Betty Davis, the funk singer and ex-wife of Miles Davis, has died. She was 77.
Davis' death was confirmed Wednesday by Rolling Stone, which cited her close friend Danielle Maggio. She reportedly died from natural causes.
Davis was active from the mid-1960s into the 1970s with singles like "Get Ready for Betty," and she released her debut album, Betty Davis, in 1973. She followed it up with the 1974 album They Say I'm Different and a third album, Nasty Gal, in 1975. The music wasn't commercially successful at the time, but she "left an underappreciated yet trailblazing body of work," Rolling Stone wrote in its obituary, noting Davis particularly earned a "cult following for her sexuality-laden lyrics." She was also married to Miles Davis for a year and appeared on the cover of his album Filles de Kilimanjaro.
Davis had mostly stepped back from public life in recent years, but she gave a few interviews in 2018 to promote a documentary about her, Betty: They Say I'm Different. "I didn't just fade off the planet," she told The Washington Post. "I just started living a quiet life back here.
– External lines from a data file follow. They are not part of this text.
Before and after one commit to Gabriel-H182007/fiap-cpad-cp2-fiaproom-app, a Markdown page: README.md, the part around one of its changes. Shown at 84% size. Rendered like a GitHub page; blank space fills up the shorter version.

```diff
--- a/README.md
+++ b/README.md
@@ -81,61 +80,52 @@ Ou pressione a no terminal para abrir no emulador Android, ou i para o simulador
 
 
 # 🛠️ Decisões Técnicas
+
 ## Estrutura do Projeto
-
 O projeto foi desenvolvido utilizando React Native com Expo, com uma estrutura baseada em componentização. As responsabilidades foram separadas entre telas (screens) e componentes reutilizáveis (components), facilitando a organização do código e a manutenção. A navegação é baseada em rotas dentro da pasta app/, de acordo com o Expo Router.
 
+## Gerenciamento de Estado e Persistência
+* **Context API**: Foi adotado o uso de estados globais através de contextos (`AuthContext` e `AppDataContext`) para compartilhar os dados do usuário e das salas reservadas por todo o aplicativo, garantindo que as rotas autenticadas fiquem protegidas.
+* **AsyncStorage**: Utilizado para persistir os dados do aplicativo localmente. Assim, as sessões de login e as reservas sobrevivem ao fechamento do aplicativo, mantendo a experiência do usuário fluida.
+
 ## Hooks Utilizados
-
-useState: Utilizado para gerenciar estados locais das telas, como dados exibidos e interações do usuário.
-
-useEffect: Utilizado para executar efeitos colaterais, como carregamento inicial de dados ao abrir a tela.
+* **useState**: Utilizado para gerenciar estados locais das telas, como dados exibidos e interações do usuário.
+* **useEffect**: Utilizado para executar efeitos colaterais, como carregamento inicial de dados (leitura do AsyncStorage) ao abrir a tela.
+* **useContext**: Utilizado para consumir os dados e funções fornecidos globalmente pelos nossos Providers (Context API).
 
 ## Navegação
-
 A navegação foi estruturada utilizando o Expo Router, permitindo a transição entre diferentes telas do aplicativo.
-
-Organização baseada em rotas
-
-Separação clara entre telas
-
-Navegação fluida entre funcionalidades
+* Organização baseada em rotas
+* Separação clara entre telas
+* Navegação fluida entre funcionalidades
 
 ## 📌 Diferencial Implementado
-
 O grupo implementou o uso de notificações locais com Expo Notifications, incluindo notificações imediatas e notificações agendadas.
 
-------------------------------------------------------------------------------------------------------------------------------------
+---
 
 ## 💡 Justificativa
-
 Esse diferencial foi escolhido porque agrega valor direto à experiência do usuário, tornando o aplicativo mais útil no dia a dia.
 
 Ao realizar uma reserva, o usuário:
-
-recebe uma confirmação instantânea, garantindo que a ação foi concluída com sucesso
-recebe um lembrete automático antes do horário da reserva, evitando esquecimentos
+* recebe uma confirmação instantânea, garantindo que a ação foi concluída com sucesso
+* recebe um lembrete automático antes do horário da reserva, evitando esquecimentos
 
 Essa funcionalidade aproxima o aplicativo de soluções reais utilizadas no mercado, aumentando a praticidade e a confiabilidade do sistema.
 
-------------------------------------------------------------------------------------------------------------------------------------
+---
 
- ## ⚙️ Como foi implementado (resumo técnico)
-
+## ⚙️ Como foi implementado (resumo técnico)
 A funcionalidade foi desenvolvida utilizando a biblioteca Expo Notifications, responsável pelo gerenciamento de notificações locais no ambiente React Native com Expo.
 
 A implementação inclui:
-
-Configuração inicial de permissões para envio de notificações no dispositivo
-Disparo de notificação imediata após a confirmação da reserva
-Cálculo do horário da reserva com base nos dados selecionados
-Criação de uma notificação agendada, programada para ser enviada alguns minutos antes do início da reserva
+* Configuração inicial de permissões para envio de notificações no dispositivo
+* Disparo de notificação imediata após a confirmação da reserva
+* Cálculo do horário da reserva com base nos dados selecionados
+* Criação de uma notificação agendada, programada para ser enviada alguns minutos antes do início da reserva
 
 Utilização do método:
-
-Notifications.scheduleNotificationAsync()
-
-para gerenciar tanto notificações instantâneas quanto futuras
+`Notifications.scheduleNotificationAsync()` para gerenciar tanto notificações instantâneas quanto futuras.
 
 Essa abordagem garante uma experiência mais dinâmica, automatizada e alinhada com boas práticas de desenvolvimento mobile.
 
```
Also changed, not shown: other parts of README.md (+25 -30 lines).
I just decided that period of my life had changed." Speaking to The New York Times, she said she "never considered myself a great singer," but "I could connect with the ambience of a song." She released her first new song in decades, "A Little Bit Hot Tonight," in 2019.
In his 1989 autobiography, Miles Davis wrote that "if Betty were singing today, she'd be something like Madonna; something like Prince, only as a woman," per the Post. "She was the beginning of all that when she was singing as Betty Davis. She was ahead of her time." Indeed, writer Hanif Abdurraqib reflected Wednesday that the "reach of her influence & sonic lineage is immense," so much so that "you've heard her, even if you think you've never heard her."